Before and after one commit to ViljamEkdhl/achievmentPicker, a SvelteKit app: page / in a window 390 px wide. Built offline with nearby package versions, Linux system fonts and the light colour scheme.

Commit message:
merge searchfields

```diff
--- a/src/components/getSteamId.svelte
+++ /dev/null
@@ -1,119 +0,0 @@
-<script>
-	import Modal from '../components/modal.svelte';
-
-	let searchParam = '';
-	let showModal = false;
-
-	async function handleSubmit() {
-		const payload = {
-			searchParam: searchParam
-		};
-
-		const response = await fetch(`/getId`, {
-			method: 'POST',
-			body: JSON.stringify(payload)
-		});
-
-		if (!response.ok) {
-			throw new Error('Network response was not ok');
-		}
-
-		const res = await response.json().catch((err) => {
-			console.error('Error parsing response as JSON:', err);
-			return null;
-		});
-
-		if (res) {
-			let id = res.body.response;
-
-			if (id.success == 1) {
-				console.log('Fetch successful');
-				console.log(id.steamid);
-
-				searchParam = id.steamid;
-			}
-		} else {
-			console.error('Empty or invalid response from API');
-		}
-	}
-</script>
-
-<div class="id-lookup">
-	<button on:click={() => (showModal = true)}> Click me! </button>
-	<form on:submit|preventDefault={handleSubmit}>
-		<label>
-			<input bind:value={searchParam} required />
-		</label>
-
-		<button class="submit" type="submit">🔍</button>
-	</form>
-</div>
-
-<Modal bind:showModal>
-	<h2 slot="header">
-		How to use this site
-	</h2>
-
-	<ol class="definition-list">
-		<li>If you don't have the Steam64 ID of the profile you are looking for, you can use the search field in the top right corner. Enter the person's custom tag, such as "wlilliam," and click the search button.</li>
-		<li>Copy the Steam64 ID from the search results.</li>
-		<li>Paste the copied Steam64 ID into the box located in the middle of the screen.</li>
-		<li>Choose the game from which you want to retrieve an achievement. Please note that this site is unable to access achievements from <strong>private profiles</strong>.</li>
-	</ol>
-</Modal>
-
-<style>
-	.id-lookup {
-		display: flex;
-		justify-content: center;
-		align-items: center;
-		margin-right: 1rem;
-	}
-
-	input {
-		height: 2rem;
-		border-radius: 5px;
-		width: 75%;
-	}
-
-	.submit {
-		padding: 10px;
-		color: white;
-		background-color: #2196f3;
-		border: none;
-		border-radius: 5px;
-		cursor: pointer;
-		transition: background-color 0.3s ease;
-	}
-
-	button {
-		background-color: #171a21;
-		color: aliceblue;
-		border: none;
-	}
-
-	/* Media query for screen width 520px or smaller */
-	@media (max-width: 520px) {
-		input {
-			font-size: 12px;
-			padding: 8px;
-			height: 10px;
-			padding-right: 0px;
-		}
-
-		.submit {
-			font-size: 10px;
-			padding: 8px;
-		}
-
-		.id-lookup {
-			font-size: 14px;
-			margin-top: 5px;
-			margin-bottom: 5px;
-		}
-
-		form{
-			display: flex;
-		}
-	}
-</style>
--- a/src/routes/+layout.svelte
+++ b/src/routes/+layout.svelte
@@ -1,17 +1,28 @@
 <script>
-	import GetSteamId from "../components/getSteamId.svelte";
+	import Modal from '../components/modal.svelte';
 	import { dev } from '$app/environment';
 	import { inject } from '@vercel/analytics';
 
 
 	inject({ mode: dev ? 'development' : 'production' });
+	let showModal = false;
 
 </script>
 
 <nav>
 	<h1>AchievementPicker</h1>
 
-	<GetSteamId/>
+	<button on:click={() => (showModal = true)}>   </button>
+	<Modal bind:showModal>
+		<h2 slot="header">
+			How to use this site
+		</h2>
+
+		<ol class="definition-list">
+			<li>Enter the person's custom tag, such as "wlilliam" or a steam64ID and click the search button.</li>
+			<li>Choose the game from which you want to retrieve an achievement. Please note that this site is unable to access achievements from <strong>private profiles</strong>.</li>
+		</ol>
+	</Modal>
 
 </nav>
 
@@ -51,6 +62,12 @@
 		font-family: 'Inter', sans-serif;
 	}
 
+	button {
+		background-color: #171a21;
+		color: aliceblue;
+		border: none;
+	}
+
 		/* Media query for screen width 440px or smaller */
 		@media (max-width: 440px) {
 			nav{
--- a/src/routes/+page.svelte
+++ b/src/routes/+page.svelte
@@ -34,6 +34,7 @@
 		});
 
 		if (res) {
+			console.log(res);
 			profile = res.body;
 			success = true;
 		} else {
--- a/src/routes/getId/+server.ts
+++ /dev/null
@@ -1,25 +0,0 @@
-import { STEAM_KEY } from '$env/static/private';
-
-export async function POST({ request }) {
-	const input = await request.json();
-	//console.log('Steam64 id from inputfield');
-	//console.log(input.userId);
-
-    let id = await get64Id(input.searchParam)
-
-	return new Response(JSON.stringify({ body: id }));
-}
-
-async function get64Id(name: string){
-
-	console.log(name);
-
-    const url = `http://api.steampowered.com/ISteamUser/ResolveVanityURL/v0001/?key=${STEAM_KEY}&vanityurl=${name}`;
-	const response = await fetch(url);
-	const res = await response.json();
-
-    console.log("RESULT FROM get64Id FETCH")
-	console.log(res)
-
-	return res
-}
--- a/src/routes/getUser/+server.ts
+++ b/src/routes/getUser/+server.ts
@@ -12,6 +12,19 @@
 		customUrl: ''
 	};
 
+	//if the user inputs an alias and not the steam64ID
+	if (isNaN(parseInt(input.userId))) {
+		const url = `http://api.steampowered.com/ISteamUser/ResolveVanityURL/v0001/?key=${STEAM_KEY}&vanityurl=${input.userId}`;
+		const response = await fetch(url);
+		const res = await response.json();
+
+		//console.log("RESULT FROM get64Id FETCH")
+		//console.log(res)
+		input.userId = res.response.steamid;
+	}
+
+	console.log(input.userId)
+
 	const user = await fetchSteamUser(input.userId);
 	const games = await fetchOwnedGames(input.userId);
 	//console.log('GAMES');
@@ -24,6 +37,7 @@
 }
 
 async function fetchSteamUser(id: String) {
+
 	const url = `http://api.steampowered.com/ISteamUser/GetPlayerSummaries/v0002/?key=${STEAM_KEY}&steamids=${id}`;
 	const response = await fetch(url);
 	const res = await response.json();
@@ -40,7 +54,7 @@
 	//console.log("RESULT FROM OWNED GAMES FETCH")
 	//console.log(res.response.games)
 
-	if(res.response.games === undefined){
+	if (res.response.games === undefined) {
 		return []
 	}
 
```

----

Word for word, repeat every entry listed above.

ANSWER FOR THIS EXERCISE:
Before and after one commit to ViljamEkdhl/achievmentPicker, a SvelteKit app: page / in a window 390 px wide. Built offline with nearby package versions, Linux system fonts and the light colour scheme.

Commit message:
merge searchfields

```diff
--- a/src/components/getSteamId.svelte
+++ /dev/null
@@ -1,119 +0,0 @@
-<script>
-	import Modal from '../components/modal.svelte';
-
-	let searchParam = '';
-	let showModal = false;
-
-	async function handleSubmit() {
-		const payload = {
-			searchParam: searchParam
-		};
-
-		const response = await fetch(`/getId`, {
-			method: 'POST',
-			body: JSON.stringify(payload)
-		});
-
-		if (!response.ok) {
-			throw new Error('Network response was not ok');
-		}
-
-		const res = await response.json().catch((err) => {
-			console.error('Error parsing response as JSON:', err);
-			return null;
-		});
-
-		if (res) {
-			let id = res.body.response;
-
-			if (id.success == 1) {
-				console.log('Fetch successful');
-				console.log(id.steamid);
-
-				searchParam = id.steamid;
-			}
-		} else {
-			console.error('Empty or invalid response from API');
-		}
-	}
-</script>
-
-<div class="id-lookup">
-	<button on:click={() => (showModal = true)}> Click me! </button>
-	<form on:submit|preventDefault={handleSubmit}>
-		<label>
-			<input bind:value={searchParam} required />
-		</label>
-
-		<button class="submit" type="submit">🔍</button>
-	</form>
-</div>
-
-<Modal bind:showModal>
-	<h2 slot="header">
-		How to use this site
-	</h2>
-
-	<ol class="definition-list">
-		<li>If you don't have the Steam64 ID of the profile you are looking for, you can use the search field in the top right corner. Enter the person's custom tag, such as "wlilliam," and click the search button.</li>
-		<li>Copy the Steam64 ID from the search results.</li>
-		<li>Paste the copied Steam64 ID into the box located in the middle of the screen.</li>
-		<li>Choose the game from which you want to retrieve an achievement. Please note that this site is unable to access achievements from <strong>private profiles</strong>.</li>
-	</ol>
-</Modal>
-
-<style>
-	.id-lookup {
-		display: flex;
-		justify-content: center;
-		align-items: center;
-		margin-right: 1rem;
-	}
-
-	input {
-		height: 2rem;
-		border-radius: 5px;
-		width: 75%;
-	}
-
-	.submit {
-		padding: 10px;
-		color: white;
-		background-color: #2196f3;
-		border: none;
-		border-radius: 5px;
-		cursor: pointer;
-		transition: background-color 0.3s ease;
-	}
-
-	button {
-		background-color: #171a21;
-		color: aliceblue;
-		border: none;
-	}
-
-	/* Media query for screen width 520px or smaller */
-	@media (max-width: 520px) {
-		input {
-			font-size: 12px;
-			padding: 8px;
-			height: 10px;
-			padding-right: 0px;
-		}
-
-		.submit {
-			font-size: 10px;
-			padding: 8px;
-		}
-
-		.id-lookup {
-			font-size: 14px;
-			margin-top: 5px;
-			margin-bottom: 5px;
-		}
-
-		form{
-			display: flex;
-		}
-	}
-</style>
--- a/src/routes/+layout.svelte
+++ b/src/routes/+layout.svelte
@@ -1,17 +1,28 @@
 <script>
-	import GetSteamId from "../components/getSteamId.svelte";
+	import Modal from '../components/modal.svelte';
 	import { dev } from '$app/environment';
 	import { inject } from '@vercel/analytics';
 
 
 	inject({ mode: dev ? 'development' : 'production' });
+	let showModal = false;
 
 </script>
 
 <nav>
 	<h1>AchievementPicker</h1>
 
-	<GetSteamId/>
+	<button on:click={() => (showModal = true)}>   </button>
+	<Modal bind:showModal>
+		<h2 slot="header">
+			How to use this site
+		</h2>
+
+		<ol class="definition-list">
+			<li>Enter the person's custom tag, such as "wlilliam" or a steam64ID and click the search button.</li>
+			<li>Choose the game from which you want to retrieve an achievement. Please note that this site is unable to access achievements from <strong>private profiles</strong>.</li>
+		</ol>
+	</Modal>
 
 </nav>
 
@@ -51,6 +62,12 @@
 		font-family: 'Inter', sans-serif;
 	}
 
+	button {
+		background-color: #171a21;
+		color: aliceblue;
+		border: none;
+	}
+
 		/* Media query for screen width 440px or smaller */
 		@media (max-width: 440px) {
 			nav{
--- a/src/routes/+page.svelte
+++ b/src/routes/+page.svelte
@@ -34,6 +34,7 @@
 		});
 
 		if (res) {
+			console.log(res);
 			profile = res.body;
 			success = true;
 		} else {
--- a/src/routes/getId/+server.ts
+++ /dev/null
@@ -1,25 +0,0 @@
-import { STEAM_KEY } from '$env/static/private';
-
-export async function POST({ request }) {
-	const input = await request.json();
-	//console.log('Steam64 id from inputfield');
-	//console.log(input.userId);
-
-    let id = await get64Id(input.searchParam)
-
-	return new Response(JSON.stringify({ body: id }));
-}
-
-async function get64Id(name: string){
-
-	console.log(name);
-
-    const url = `http://api.steampowered.com/ISteamUser/ResolveVanityURL/v0001/?key=${STEAM_KEY}&vanityurl=${name}`;
-	const response = await fetch(url);
-	const res = await response.json();
-
-    console.log("RESULT FROM get64Id FETCH")
-	console.log(res)
-
-	return res
-}
--- a/src/routes/getUser/+server.ts
+++ b/src/routes/getUser/+server.ts
@@ -12,6 +12,19 @@
 		customUrl: ''
 	};
 
+	//if the user inputs an alias and not the steam64ID
+	if (isNaN(parseInt(input.userId))) {
+		const url = `http://api.steampowered.com/ISteamUser/ResolveVanityURL/v0001/?key=${STEAM_KEY}&vanityurl=${input.userId}`;
+		const response = await fetch(url);
+		const res = await response.json();
+
+		//console.log("RESULT FROM get64Id FETCH")
+		//console.log(res)
+		input.userId = res.response.steamid;
+	}
+
+	console.log(input.userId)
+
 	const user = await fetchSteamUser(input.userId);
 	const games = await fetchOwnedGames(input.userId);
 	//console.log('GAMES');
@@ -24,6 +37,7 @@
 }
 
 async function fetchSteamUser(id: String) {
+
 	const url = `http://api.steampowered.com/ISteamUser/GetPlayerSummaries/v0002/?key=${STEAM_KEY}&steamids=${id}`;
 	const response = await fetch(url);
 	const res = await response.json();
@@ -40,7 +54,7 @@
 	//console.log("RESULT FROM OWNED GAMES FETCH")
 	//console.log(res.response.games)
 
-	if(res.response.games === undefined){
+	if (res.response.games === undefined) {
 		return []
 	}
 
```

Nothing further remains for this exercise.